■ **PROBLEM DETAILS**
Take each line below that has "shown" and copy it.

== == ==

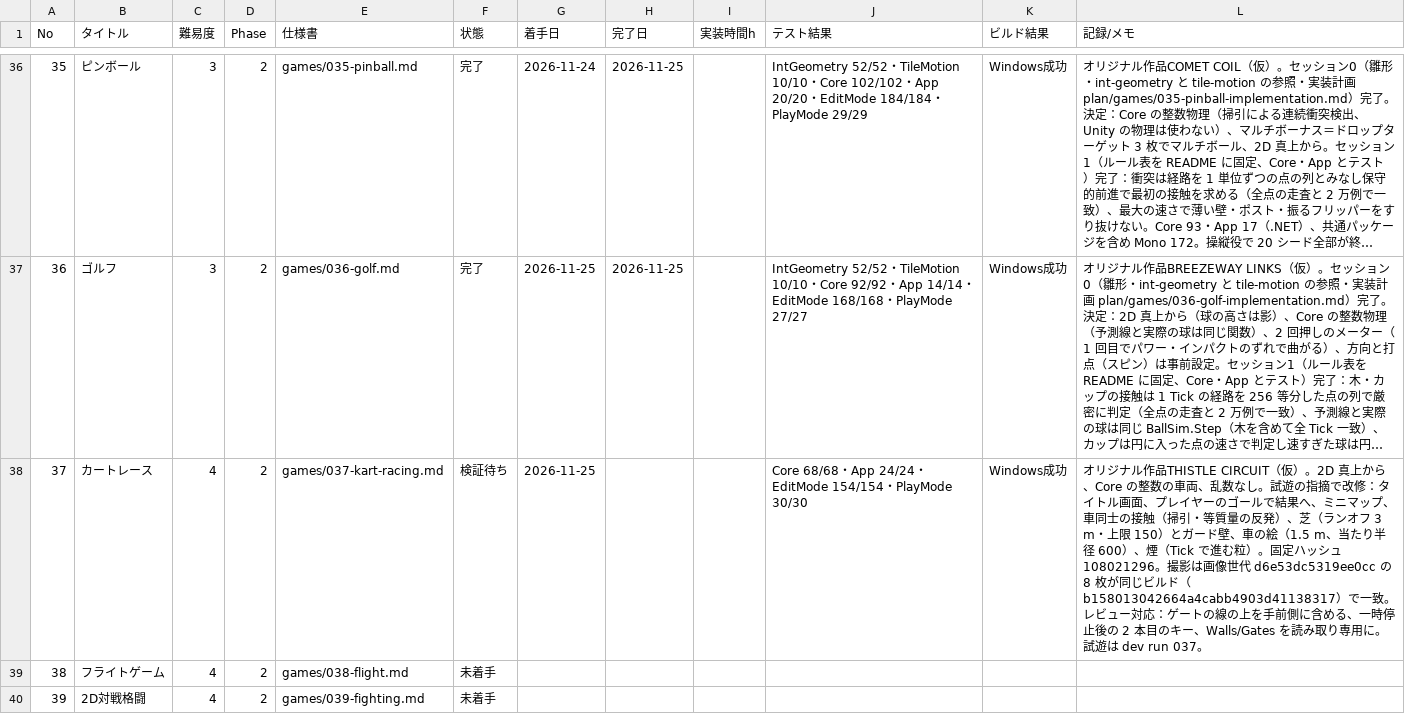
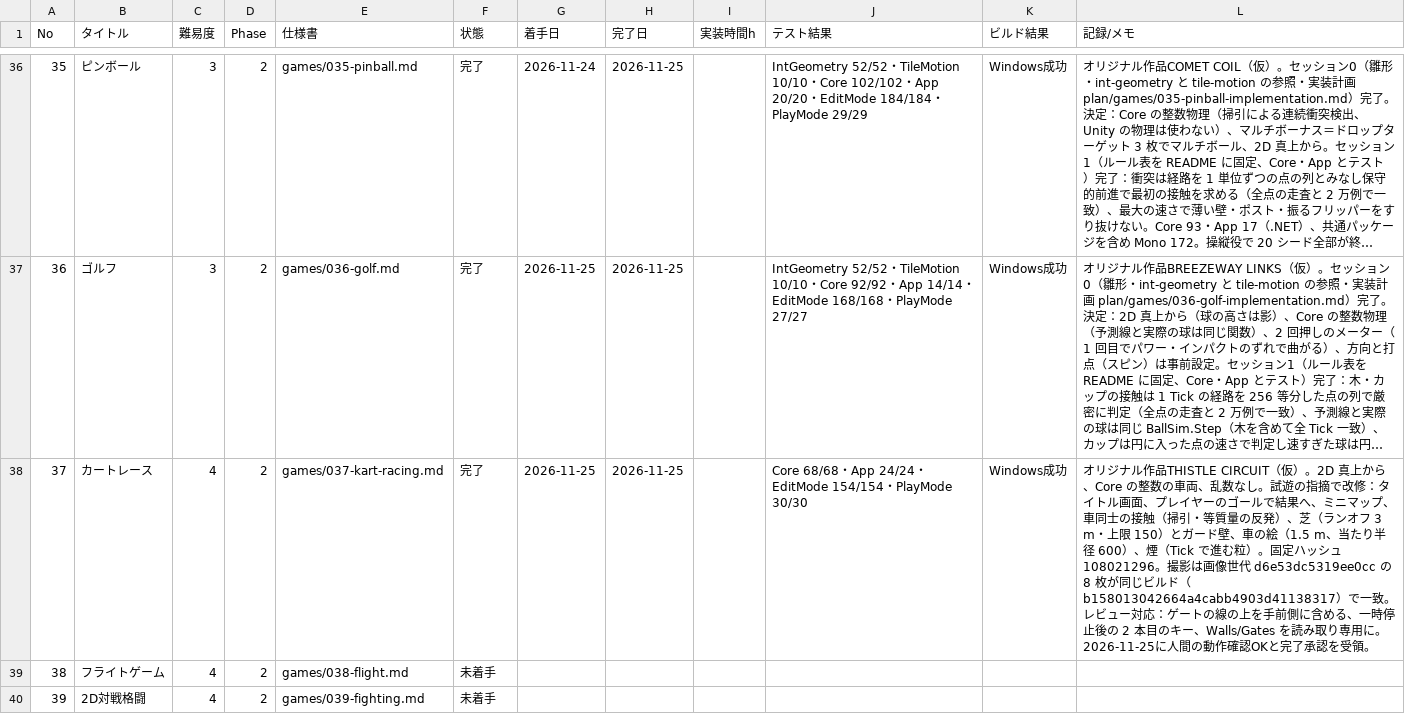
Before and after one commit to srndpty/unity-100games, a CSV file: plan/progress.csv, drawn as a sheet; only a part is shown, gaps mark what is left out; long unchanged cells end in …; the diff names each change by its address in the sheet, - before the commit and + after, or states it on an @@ line.

```diff
--- a/plan/progress.csv
+++ b/plan/progress.csv
-F38 (状態): 検証待ち
+F38 (状態): 完了
-H38 (完了日): (empty)
+H38 (完了日): 2026-11-25
-L38 (記録/メモ): …専用に。試遊は dev run 037。
+L38 (記録/メモ): …専用に。2026-11-25に人間の動作確認OKと完了承認を受領。
```
Also changed, not shown: 2 other files.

== == ==

■ **TASK RESPONSE**
Before and after one commit to srndpty/unity-100games, a CSV file: plan/progress.csv, drawn as a sheet; only a part is shown, gaps mark what is left out; long unchanged cells end in …; the diff names each change by its address in the sheet, - before the commit and + after, or states it on an @@ line.
Also changed, not shown: 2 other files.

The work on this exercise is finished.